_Requirement_
Somewhere below, one line contains "11 other files." and a later line contains "Also changed, not shown: elecciones/lasafor/resultats.xlsx, 17". Output those two lines and everything between them exactly, and nothing else.

_Provided data_
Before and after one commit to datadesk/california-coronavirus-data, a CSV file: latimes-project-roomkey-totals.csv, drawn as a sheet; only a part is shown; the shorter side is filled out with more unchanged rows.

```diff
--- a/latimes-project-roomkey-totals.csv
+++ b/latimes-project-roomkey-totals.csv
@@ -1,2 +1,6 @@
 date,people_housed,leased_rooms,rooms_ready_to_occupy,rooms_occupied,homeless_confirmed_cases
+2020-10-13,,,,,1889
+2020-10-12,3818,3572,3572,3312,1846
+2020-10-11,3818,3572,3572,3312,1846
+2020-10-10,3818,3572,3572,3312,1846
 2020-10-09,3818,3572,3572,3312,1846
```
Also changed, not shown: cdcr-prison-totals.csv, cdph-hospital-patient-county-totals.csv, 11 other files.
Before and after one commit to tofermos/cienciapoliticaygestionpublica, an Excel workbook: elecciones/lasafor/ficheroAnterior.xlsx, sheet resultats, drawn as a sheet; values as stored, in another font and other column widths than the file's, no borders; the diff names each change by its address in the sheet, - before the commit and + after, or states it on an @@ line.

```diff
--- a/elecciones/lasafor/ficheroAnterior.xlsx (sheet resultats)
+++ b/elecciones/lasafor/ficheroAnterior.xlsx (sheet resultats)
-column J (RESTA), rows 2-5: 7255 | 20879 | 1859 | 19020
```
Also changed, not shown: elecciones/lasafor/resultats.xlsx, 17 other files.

...

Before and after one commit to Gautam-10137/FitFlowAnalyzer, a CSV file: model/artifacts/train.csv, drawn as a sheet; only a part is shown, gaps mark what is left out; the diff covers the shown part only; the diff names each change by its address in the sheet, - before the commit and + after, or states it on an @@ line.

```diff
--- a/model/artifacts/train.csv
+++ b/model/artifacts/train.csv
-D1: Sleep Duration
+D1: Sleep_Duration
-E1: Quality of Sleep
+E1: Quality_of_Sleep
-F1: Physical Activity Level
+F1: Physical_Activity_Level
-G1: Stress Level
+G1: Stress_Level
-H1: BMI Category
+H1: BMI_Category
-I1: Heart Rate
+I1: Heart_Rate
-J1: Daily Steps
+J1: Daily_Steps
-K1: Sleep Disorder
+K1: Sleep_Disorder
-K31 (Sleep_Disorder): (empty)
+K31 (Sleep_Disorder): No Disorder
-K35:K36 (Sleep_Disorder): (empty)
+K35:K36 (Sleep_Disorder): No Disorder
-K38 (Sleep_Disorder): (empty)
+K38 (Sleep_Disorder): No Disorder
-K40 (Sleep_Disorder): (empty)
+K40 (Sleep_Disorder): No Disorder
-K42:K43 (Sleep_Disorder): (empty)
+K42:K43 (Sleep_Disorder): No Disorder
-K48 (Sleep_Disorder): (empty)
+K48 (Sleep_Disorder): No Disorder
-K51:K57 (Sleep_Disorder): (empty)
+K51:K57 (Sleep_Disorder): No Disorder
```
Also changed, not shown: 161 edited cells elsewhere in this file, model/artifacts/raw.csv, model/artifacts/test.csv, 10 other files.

_Output below_
Also changed, not shown: cdcr-prison-totals.csv, cdph-hospital-patient-county-totals.csv, 11 other files.
Before and after one commit to tofermos/cienciapoliticaygestionpublica, an Excel workbook: elecciones/lasafor/ficheroAnterior.xlsx, sheet resultats, drawn as a sheet; values as stored, in another font and other column widths than the file's, no borders; the diff names each change by its address in the sheet, - before the commit and + after, or states it on an @@ line.

```diff
--- a/elecciones/lasafor/ficheroAnterior.xlsx (sheet resultats)
+++ b/elecciones/lasafor/ficheroAnterior.xlsx (sheet resultats)
-column J (RESTA), rows 2-5: 7255 | 20879 | 1859 | 19020
```
Also changed, not shown: elecciones/lasafor/resultats.xlsx, 17 other files.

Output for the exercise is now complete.